Taphonomy is the study of how an organism breaks down after death. Research underway at the University of Technology Sydney’s AFTER facility is yielding some surprising new findings about how bodies decompose in the Australian bush.
And here’s an astonishing detail: until AFTER opened in Sydney in 2016, there was no facility like it in the southern hemisphere. Most of the world’s taphonomic research came from the US, meaning we were missing vital clues relating to how Australian weather, bugs and climate conditions affect the way a human body decomposes in the bush.
Today on our podcast, Trust Me, I’m An Expert, we take you on a journey to AFTER. The facility’s interim director, Maiken Ueland, and PhD student Samara Garrett-Rickman share with us:
- some of the unexpected findings emerging from AFTER on determining time since death;
- why AFTER researchers prefer not to use the term “body farm”;
- how the stages of decomposition work
- a process of “mummification” that research suggests may be unique to Australian bushland conditions;
- what the TV shows get wrong about forensic science;
- why it’s harder to bury a body than most people think;
- what investigators look for to spot a clandestine grave;
And if you’re interested in finding out more about how to donate your body for such research, you can start here.
New to podcasts?
Podcasts are often best enjoyed using a podcast app. All iPhones come with the Apple Podcasts app already installed, or you may want to listen and subscribe on another app such as Pocket Casts (click here to listen to Trust Me, I’m An Expert on Pocket Casts).
You can also hear us on Stitcher, Spotify or any of the apps below.
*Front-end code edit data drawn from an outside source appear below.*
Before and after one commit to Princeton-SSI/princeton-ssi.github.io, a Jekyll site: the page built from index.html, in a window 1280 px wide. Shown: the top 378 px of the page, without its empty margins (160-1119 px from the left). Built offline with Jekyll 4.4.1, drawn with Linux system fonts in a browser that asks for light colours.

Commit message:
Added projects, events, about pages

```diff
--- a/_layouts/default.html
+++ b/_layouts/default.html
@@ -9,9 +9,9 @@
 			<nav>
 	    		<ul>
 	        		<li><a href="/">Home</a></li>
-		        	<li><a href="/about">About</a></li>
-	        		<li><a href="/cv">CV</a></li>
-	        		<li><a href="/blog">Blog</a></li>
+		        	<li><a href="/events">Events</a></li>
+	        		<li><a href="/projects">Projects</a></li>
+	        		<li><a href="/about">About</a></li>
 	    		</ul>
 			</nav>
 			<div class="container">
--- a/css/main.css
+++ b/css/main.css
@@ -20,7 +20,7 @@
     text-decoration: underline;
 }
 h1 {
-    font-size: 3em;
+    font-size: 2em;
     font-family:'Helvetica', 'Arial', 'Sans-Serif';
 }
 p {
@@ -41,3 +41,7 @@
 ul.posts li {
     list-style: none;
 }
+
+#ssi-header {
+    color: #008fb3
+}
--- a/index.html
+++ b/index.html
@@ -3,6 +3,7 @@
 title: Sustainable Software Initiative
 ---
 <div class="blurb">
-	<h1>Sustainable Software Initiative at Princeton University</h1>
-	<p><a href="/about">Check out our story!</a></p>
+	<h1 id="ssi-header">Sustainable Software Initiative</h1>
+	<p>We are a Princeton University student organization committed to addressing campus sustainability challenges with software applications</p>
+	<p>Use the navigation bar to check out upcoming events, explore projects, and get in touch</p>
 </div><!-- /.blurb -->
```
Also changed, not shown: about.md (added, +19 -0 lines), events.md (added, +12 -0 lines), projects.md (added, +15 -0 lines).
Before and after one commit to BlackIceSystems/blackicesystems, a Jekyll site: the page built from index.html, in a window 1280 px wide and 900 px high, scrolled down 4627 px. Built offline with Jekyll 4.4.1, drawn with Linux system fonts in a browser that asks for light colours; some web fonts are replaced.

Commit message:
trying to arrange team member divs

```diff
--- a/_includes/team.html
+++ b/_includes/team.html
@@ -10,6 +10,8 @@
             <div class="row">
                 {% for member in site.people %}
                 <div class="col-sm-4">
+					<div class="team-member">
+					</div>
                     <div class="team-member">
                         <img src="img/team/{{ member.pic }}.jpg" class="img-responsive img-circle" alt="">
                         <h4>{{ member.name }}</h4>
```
Just pick a service from one of those listed below and click on the icon to find Trust Me, I’m An Expert.
Kindergarten by Unkle Ho, from Elefant Traks.
Backyard by David Szesztay from Free Music Archive